The string "Refer" may appear on lines of the entries below; report how many such lines there are, and only that.

Data entries
━━━━

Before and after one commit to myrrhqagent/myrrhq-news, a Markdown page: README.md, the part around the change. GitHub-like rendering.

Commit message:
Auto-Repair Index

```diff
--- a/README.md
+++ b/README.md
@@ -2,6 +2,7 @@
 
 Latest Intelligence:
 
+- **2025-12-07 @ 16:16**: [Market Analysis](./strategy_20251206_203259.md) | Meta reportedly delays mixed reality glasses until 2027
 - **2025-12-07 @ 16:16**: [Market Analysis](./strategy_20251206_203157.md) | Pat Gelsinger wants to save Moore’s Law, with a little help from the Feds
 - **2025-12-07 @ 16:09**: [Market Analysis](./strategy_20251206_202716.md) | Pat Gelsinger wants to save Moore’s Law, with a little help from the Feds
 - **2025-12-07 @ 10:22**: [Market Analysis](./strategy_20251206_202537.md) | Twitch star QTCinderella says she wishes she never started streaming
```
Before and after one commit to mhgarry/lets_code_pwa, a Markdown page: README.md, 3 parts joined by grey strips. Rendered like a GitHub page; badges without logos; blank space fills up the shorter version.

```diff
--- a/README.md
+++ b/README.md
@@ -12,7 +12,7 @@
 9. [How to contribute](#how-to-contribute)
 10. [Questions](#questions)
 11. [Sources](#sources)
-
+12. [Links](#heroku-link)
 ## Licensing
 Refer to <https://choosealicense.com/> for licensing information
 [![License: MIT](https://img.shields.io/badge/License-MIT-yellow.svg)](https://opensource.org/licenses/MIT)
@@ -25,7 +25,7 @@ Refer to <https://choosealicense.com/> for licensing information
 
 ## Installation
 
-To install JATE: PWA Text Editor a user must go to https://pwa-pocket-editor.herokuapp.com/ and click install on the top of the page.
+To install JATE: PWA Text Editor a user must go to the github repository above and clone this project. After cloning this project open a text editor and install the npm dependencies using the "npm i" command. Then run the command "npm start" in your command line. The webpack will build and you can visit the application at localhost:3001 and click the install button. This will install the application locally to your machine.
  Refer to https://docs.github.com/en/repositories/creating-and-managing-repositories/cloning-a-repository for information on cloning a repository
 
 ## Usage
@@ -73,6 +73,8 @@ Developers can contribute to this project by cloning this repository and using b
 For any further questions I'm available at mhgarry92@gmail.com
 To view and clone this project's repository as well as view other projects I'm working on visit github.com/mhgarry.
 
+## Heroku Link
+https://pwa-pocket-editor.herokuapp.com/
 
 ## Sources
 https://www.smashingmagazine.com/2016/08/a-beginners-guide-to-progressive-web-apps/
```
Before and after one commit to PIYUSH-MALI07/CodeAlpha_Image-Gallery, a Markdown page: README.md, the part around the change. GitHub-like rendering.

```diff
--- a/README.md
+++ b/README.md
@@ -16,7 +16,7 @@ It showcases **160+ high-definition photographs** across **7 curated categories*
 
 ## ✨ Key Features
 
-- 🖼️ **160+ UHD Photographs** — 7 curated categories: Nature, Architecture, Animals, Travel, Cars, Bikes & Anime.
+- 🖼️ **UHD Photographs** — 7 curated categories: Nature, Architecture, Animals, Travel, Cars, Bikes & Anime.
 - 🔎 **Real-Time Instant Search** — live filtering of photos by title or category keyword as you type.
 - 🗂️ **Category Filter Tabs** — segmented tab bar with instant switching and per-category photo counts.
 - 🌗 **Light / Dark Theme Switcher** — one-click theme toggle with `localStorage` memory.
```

━━━━

■ **PROBLEM SOLUTION**
3